While Obama’s rhetoric was primarily about helping the uninsured and improving the experiences of the insured, Minnesota Republicans are offering their own rhetoric that protects a different group altogether: the insurance companies. According to the Associated Press, Reps. Tom Emmer, Mark Buesgens and Peggy Scott are calling for a constitutional amendment that would guarantee the right to private health insurance, perhaps in response to state Sen. John Marty’s single-payer plan that the senator told MinnPost would put “the health-insurance industry out of business in Minnesota”. Thank goodness somebody is looking out for the little guy.
In the meanwhile, Tim Pawlenty seems to be backtracking somewhat on last week’s declaration that he might try to block Obama’s health care plan, should it pass in Congress, under the rubric of states’ rights.

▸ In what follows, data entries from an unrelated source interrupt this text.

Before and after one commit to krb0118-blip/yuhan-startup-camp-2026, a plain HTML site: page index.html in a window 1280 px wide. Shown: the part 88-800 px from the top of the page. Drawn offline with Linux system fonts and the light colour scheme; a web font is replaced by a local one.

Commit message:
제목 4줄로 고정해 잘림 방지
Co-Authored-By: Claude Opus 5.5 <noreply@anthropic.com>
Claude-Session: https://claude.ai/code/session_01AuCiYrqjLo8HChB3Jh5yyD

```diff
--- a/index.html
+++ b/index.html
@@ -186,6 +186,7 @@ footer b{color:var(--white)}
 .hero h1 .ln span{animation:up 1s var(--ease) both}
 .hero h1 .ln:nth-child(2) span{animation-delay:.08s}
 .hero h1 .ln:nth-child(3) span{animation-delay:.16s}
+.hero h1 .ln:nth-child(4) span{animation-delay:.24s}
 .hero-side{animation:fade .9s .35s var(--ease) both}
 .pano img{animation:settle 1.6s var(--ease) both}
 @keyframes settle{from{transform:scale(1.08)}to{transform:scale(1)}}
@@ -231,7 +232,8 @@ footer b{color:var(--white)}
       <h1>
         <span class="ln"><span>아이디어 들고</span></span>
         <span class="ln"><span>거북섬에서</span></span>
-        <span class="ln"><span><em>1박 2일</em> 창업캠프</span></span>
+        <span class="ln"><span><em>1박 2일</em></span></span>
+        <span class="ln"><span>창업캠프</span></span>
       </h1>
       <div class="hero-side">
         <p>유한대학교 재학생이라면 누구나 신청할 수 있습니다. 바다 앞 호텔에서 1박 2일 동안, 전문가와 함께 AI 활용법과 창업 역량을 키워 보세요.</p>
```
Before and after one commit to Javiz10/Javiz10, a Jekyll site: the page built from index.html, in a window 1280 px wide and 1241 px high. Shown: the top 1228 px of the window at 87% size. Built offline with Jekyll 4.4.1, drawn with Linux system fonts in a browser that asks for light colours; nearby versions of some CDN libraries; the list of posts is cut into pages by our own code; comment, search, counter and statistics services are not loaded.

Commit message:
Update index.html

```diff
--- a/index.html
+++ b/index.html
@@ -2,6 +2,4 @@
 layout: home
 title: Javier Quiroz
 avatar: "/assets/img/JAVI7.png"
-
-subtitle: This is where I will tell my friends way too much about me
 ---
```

Eric Black quotes Pawlenty‘s comments on “This Week with George Stephanopoulos”: “I wouldn’t go so far as to say it’s a legal issue. I was raising it as much as a practical matter, that there are some things that the federal government shouldn’t do, doesn’t do well, and should leave to the states.” Tom Scheck of MPR also quotes Pawlenty as explaining that “I’m not saying that we’re going to do anything unusual or abnormal. I’m just saying we’re going to remind the federal government that there’s a proper role for them and for the states.”
What’s new with the Metro Gang Strike Force? According to the Associated Press, two deputies that were on the Strike Force have been suspended for “improper handling of evidence.” Because everybody must agree that the appropriate response to what a special panel called “appalling and outrageous” misconduct is to remove two of the accused officers from work for 10 and 25 days.
Reuters takes an early look at the Coen Brothers’ new film, “A Serious Man,” which tells a story set in St. Louis Park during the 1960s; the Reuters includes some comments from the notoriously press-shy Joel and Ethan Coen, who were raised in St. Louis Park, including this quote from Joel: “Probably more so in this movie than anything we’ve ever done, this does come from our direct experience.”
According to the Star Tribune’s Judd Zulgad, the Vikings’ season opener, the third they have won in four years, “won’t earn them any style points” but did demonstrate that Brett Favre, working with the team’s running back and wide receiver, can efficiently turn a game around.